EXERCISE GOAL ::
The result should be every line of the listing that contains "height".

RECORDS FOR THIS EXERCISE ::
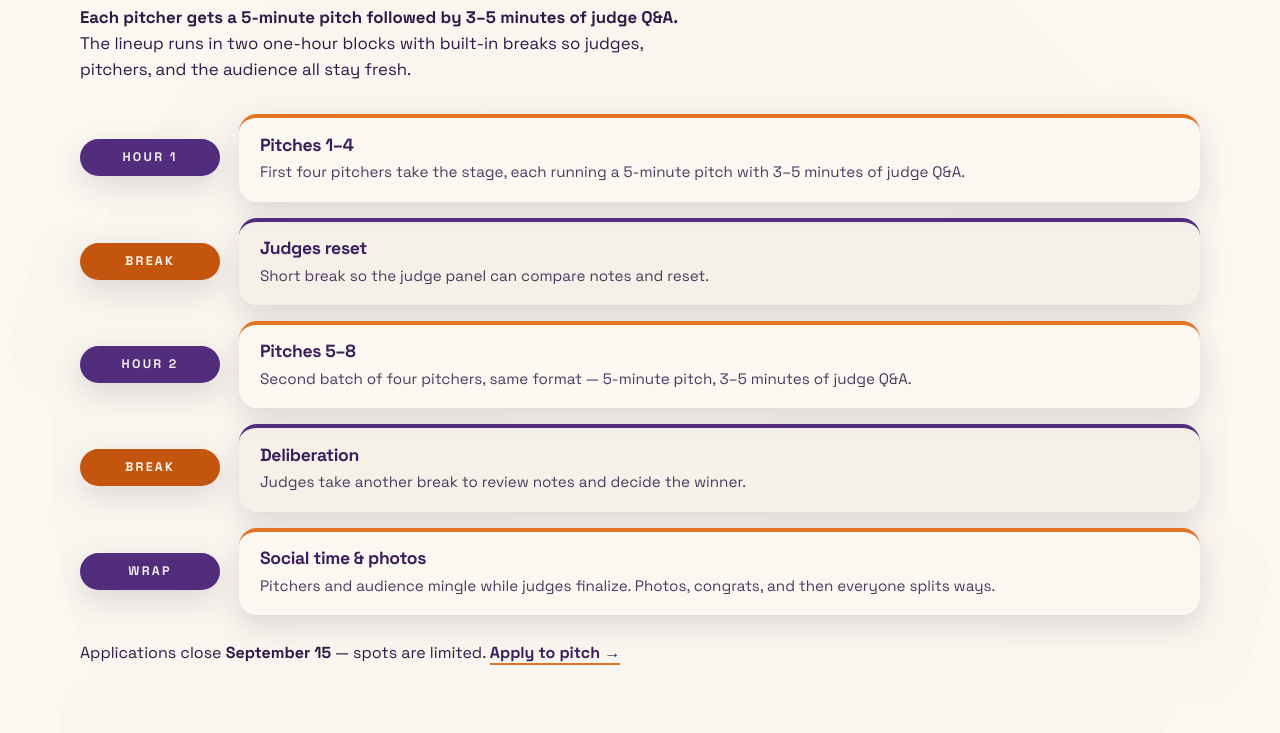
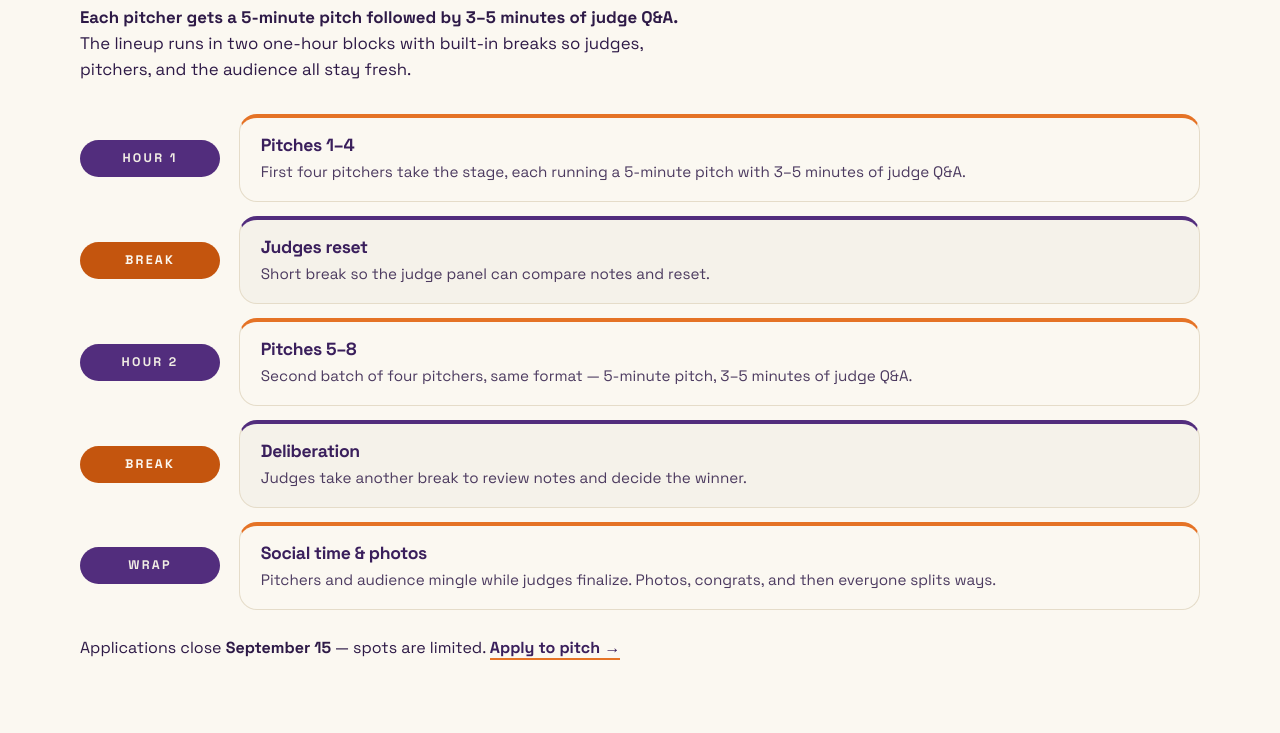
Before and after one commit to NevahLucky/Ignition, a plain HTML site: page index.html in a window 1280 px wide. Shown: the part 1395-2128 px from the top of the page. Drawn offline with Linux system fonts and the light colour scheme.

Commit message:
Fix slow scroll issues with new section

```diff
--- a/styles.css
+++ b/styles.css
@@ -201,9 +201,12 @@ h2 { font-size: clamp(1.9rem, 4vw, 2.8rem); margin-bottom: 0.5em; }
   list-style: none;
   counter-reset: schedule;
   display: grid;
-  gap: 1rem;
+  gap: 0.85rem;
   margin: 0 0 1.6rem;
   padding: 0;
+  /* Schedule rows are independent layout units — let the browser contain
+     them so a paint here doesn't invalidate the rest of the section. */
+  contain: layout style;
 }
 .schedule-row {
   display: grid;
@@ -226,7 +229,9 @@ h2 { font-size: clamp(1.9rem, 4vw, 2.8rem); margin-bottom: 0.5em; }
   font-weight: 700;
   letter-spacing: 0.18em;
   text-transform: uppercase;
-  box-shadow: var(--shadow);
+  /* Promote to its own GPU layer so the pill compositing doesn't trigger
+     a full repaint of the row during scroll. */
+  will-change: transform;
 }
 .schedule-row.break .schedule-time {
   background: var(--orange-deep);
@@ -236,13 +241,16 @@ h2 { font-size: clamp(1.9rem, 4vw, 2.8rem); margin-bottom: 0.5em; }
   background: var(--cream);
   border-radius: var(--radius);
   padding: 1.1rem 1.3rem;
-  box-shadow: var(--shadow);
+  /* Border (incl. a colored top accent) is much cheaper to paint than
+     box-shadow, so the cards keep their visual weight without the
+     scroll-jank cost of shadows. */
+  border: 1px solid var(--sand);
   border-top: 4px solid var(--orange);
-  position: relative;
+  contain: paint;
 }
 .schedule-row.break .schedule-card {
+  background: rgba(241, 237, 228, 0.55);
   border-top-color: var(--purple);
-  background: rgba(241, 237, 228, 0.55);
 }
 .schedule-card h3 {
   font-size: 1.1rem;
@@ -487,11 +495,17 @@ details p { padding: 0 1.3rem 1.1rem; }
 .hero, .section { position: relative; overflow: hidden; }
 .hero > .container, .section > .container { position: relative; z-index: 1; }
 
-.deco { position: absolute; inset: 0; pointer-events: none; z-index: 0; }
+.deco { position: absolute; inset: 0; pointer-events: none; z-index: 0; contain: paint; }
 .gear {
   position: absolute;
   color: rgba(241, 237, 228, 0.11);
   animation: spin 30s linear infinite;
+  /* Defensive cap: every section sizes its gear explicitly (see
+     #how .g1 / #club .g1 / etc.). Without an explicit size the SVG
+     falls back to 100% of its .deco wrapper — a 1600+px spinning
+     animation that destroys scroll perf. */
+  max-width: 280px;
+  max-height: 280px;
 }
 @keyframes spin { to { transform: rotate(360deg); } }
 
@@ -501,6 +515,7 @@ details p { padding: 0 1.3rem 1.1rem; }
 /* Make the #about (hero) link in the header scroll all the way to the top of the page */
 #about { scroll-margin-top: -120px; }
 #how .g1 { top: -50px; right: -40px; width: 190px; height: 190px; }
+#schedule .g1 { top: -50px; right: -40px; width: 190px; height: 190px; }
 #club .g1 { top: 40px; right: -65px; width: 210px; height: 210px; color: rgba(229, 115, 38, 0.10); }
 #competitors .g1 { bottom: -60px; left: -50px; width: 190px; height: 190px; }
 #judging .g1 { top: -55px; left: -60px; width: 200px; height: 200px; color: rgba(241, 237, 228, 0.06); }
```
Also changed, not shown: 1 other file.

PROBLEM SOLUTION ::
+  max-height: 280px;
 #how .g1 { top: -50px; right: -40px; width: 190px; height: 190px; }
+#schedule .g1 { top: -50px; right: -40px; width: 190px; height: 190px; }
 #club .g1 { top: 40px; right: -65px; width: 210px; height: 210px; color: rgba(229, 115, 38, 0.10); }
 #competitors .g1 { bottom: -60px; left: -50px; width: 190px; height: 190px; }
 #judging .g1 { top: -55px; left: -60px; width: 200px; height: 200px; color: rgba(241, 237, 228, 0.06); }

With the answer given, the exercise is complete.